● YOUR GOAL: Locate the string "display" throughout the material and copy every line in which it occurs.

BEGIN DATA SHOWN

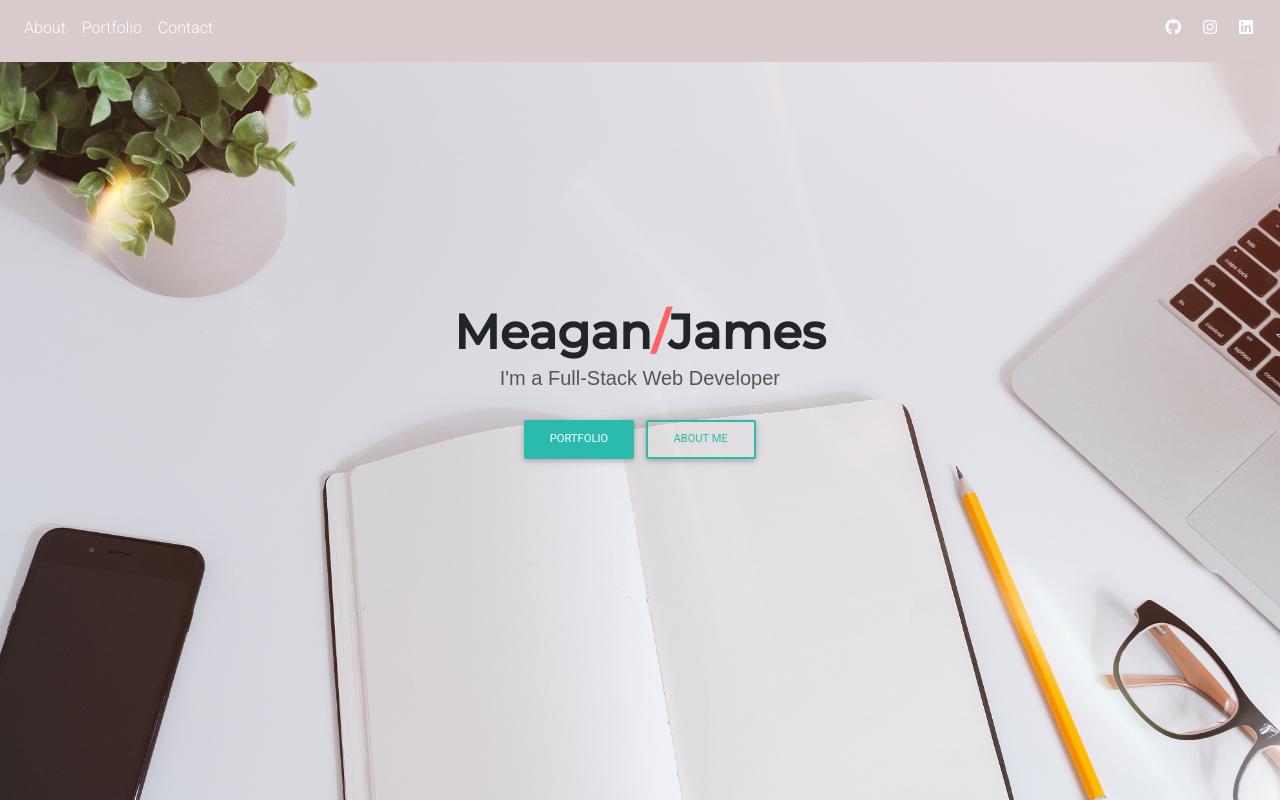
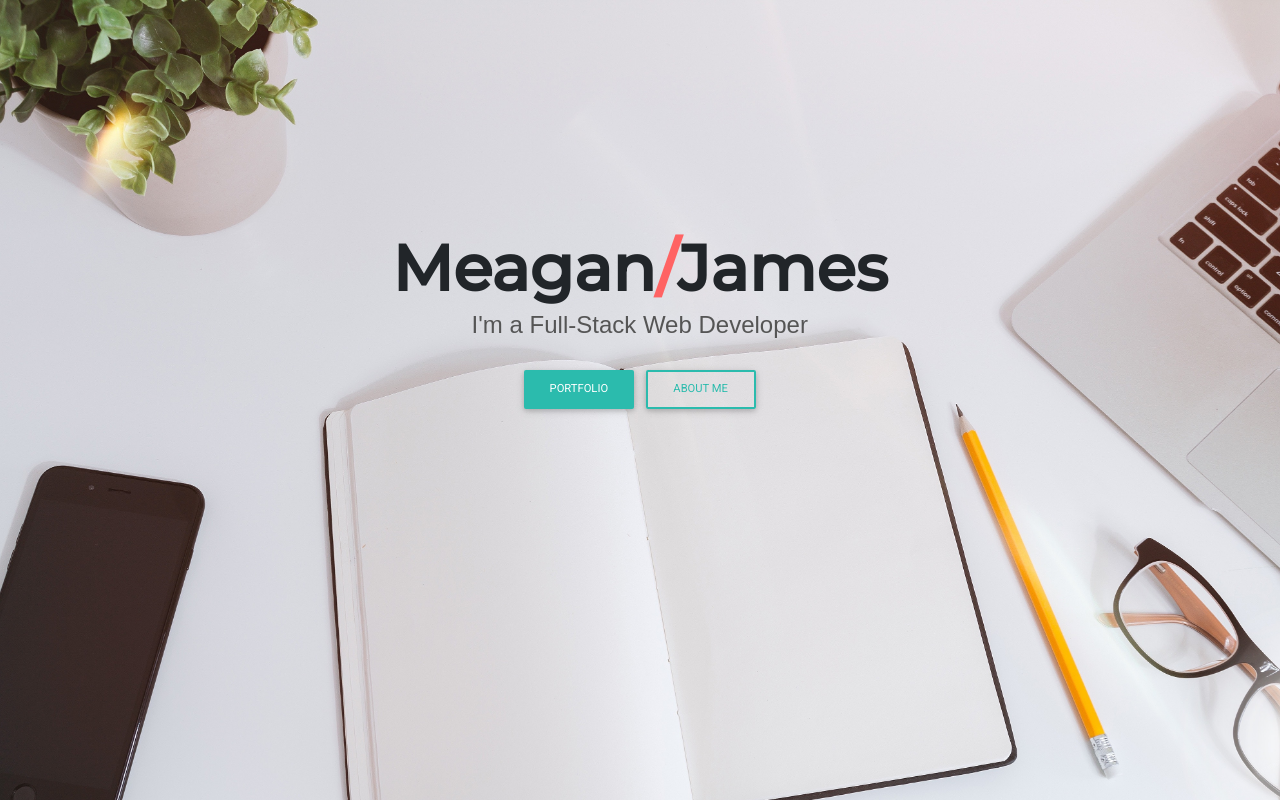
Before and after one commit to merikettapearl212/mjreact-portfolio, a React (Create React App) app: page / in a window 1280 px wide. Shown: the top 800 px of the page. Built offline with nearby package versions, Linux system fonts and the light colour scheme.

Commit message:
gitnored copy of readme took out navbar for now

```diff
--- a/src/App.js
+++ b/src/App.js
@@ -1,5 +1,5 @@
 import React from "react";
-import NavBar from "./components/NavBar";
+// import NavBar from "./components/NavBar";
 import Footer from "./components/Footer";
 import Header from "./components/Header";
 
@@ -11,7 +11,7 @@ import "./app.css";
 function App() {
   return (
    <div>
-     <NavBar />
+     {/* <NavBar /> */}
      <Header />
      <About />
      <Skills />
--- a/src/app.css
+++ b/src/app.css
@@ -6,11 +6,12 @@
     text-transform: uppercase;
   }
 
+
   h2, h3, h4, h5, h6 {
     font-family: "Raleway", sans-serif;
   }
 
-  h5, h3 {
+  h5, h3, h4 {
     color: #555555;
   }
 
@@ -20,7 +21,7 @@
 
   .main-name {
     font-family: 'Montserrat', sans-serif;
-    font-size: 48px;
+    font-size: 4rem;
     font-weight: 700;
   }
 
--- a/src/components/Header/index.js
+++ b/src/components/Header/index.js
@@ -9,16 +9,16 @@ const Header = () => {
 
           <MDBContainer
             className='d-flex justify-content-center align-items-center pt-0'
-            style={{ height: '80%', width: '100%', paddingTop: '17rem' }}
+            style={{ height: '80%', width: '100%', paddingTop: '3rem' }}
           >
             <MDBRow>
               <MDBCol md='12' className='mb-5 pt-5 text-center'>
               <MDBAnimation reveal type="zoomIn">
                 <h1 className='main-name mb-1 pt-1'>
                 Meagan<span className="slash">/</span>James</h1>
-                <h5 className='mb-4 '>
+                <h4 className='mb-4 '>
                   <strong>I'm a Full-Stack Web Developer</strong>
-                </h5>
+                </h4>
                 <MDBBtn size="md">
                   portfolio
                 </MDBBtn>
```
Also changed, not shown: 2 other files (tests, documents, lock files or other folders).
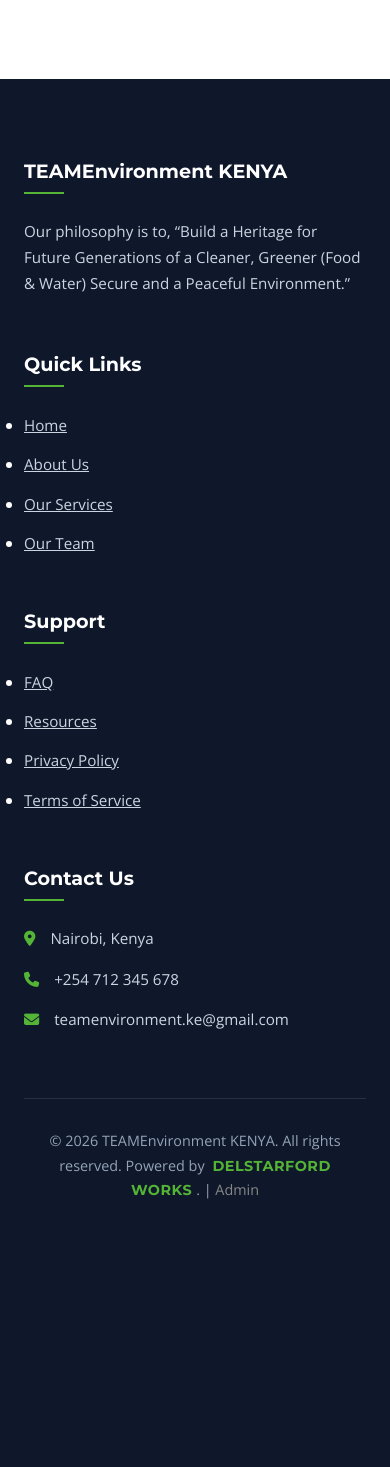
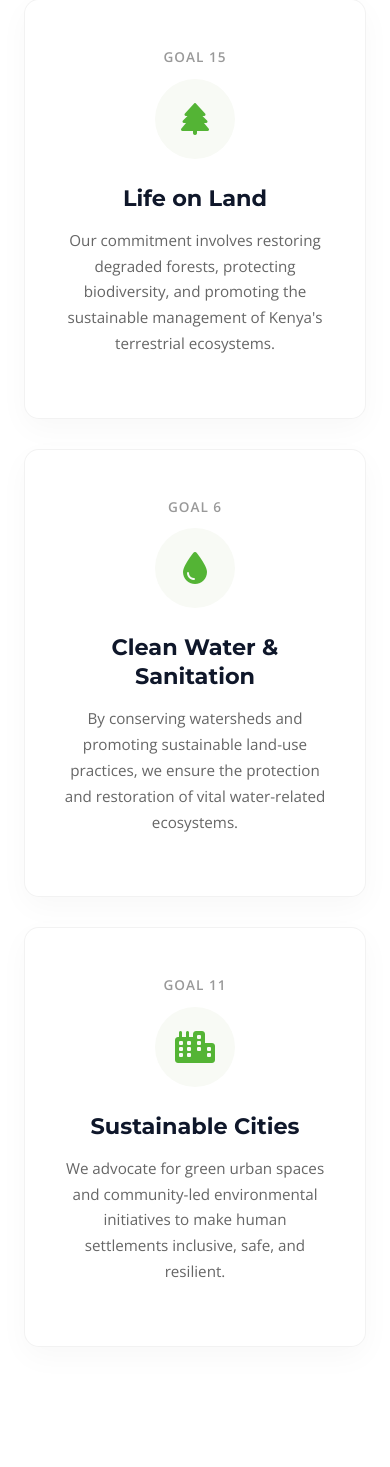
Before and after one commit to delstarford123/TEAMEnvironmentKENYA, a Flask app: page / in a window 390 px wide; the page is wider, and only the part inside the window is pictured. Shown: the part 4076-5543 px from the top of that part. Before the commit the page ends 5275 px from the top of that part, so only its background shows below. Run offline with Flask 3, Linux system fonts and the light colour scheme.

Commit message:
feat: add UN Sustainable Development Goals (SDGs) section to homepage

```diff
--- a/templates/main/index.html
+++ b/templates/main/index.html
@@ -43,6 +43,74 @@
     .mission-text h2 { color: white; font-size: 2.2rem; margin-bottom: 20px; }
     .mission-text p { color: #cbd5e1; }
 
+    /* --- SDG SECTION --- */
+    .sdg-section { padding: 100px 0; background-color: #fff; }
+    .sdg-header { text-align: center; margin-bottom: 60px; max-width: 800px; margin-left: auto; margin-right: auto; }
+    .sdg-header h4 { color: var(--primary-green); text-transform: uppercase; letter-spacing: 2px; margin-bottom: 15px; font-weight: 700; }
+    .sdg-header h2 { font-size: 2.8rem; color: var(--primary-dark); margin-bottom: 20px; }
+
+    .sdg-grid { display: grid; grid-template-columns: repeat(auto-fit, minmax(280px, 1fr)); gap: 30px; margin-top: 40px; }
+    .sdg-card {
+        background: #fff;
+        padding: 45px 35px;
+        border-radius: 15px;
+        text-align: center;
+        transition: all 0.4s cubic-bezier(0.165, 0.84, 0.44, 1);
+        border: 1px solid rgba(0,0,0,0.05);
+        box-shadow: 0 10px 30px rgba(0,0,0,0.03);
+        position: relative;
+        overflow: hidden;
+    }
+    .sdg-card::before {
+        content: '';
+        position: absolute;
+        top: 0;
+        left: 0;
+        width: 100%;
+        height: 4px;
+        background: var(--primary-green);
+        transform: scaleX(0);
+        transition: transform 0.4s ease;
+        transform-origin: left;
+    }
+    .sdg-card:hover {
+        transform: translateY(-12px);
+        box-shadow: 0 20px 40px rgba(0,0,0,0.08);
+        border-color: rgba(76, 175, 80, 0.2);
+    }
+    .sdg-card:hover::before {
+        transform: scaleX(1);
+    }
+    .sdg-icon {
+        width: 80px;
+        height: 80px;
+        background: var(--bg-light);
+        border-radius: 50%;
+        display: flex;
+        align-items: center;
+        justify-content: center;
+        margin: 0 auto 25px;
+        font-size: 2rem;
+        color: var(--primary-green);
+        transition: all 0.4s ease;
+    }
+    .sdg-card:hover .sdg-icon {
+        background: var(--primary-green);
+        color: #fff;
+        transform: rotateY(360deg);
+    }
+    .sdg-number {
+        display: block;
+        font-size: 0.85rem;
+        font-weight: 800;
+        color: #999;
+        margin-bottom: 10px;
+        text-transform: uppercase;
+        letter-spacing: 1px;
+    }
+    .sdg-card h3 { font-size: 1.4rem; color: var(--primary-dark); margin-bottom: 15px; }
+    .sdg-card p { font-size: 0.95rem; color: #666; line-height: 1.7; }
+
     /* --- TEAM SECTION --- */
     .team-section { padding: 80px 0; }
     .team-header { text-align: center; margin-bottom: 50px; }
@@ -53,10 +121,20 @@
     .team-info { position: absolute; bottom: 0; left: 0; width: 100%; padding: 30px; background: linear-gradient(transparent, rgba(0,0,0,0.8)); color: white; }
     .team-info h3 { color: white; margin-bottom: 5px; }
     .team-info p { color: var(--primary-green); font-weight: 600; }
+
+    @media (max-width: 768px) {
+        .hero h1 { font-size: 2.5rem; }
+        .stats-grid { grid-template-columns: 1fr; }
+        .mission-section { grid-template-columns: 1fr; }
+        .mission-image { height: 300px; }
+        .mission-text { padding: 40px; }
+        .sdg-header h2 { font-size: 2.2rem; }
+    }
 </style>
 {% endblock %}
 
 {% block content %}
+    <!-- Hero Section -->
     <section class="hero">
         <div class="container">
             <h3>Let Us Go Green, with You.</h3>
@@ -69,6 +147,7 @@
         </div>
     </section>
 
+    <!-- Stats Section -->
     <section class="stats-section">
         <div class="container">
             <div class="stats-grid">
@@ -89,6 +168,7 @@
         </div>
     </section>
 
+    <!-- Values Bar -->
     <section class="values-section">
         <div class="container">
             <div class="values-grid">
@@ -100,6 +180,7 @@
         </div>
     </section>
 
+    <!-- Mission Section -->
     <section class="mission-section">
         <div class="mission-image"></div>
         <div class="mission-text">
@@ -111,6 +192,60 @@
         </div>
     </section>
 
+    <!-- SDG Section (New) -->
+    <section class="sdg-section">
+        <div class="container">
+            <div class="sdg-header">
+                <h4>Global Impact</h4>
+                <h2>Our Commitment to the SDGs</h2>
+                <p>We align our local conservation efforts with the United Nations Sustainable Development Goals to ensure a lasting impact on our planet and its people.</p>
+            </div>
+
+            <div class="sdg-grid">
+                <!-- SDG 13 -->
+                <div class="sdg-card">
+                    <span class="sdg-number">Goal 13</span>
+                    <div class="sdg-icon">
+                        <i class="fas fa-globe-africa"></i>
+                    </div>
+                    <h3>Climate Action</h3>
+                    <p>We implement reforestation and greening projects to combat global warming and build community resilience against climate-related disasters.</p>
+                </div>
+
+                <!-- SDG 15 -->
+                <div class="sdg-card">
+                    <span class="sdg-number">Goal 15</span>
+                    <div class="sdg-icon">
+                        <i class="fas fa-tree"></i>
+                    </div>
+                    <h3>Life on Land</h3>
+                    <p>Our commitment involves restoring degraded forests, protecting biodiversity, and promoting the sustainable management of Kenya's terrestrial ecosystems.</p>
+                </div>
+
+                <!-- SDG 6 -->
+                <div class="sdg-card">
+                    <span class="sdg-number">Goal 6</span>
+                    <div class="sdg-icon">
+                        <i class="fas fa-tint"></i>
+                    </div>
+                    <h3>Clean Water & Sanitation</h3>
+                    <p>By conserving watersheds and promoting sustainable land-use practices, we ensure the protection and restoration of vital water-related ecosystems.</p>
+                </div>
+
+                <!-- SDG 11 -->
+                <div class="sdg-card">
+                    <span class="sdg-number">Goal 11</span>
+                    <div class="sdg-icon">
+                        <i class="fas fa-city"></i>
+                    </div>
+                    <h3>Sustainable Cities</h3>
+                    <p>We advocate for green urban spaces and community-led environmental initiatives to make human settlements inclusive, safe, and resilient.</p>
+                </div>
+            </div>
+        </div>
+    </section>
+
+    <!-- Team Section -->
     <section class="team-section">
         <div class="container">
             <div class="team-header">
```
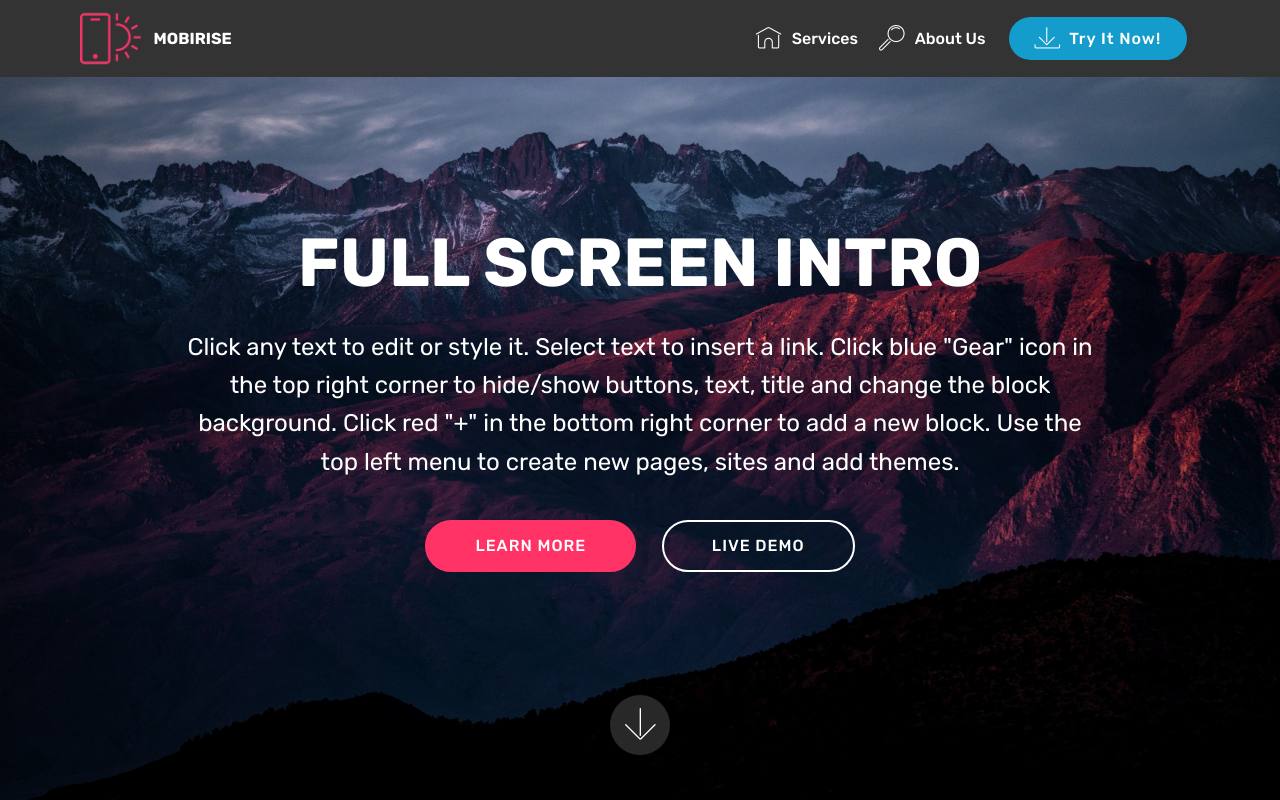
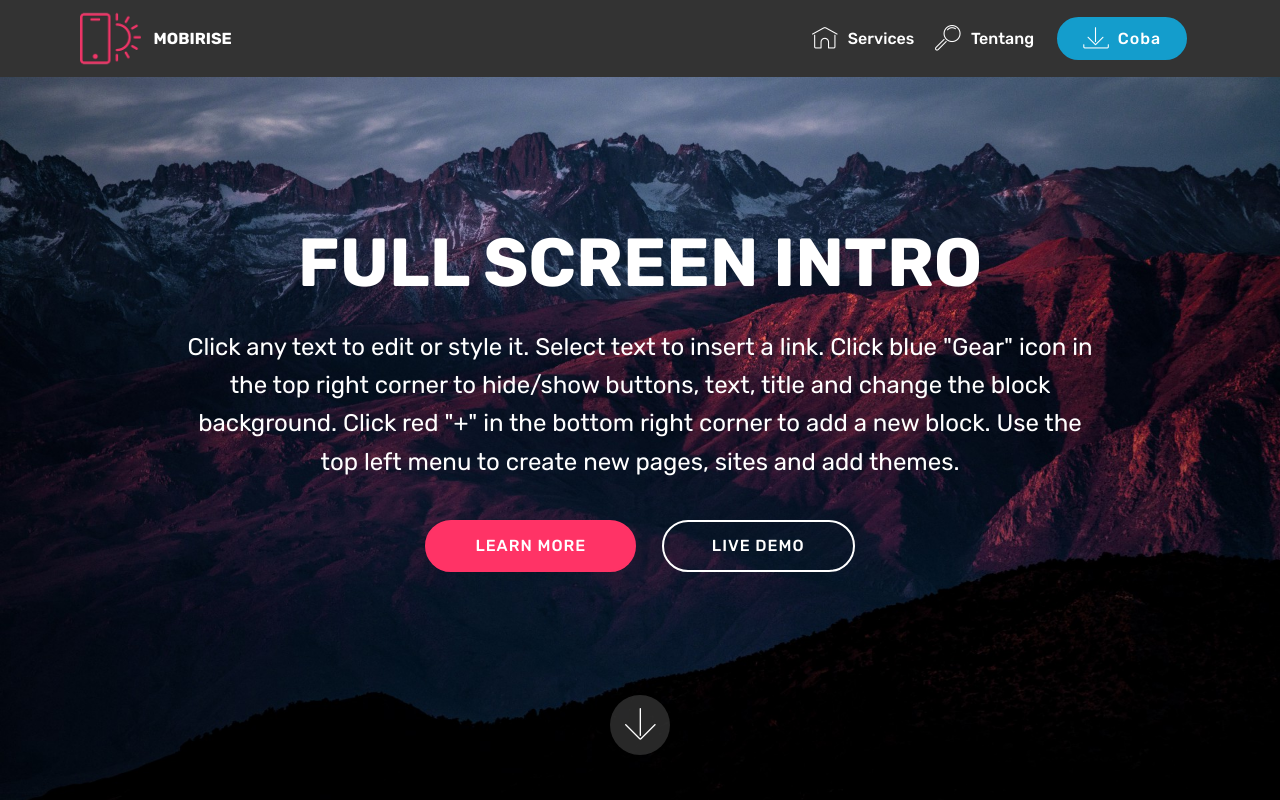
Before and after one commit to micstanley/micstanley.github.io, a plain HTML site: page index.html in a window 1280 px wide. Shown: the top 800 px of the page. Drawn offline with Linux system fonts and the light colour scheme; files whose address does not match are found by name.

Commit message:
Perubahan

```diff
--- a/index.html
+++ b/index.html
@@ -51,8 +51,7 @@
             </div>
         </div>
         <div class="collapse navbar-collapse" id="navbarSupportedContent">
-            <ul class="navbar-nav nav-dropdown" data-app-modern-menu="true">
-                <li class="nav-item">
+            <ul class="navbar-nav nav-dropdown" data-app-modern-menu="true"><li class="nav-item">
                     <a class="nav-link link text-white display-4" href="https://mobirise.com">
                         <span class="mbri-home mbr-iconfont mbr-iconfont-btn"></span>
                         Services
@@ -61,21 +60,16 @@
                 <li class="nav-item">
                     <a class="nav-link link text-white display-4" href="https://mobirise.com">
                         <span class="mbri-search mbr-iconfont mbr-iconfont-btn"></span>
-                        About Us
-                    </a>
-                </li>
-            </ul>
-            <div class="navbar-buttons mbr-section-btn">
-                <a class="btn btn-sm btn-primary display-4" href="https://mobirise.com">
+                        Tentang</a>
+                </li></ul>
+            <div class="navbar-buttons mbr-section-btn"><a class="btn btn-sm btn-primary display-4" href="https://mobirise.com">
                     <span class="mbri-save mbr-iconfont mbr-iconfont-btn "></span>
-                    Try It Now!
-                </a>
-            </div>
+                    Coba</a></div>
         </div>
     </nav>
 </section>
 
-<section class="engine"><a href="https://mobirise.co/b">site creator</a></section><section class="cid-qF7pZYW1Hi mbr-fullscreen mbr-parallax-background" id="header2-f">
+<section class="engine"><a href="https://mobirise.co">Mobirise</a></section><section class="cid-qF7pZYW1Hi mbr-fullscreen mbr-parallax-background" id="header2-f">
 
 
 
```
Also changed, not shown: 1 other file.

END DATA SHOWN

● SOLUTION FOR THIS PROBLEM:
+    .sdg-grid { display: grid; grid-template-columns: repeat(auto-fit, minmax(280px, 1fr)); gap: 30px; margin-top: 40px; }
+        display: flex;
+        display: block;
                     <a class="nav-link link text-white display-4" href="https://mobirise.com">
                     <a class="nav-link link text-white display-4" href="https://mobirise.com">
-                <a class="btn btn-sm btn-primary display-4" href="https://mobirise.com">
+            <div class="navbar-buttons mbr-section-btn"><a class="btn btn-sm btn-primary display-4" href="https://mobirise.com">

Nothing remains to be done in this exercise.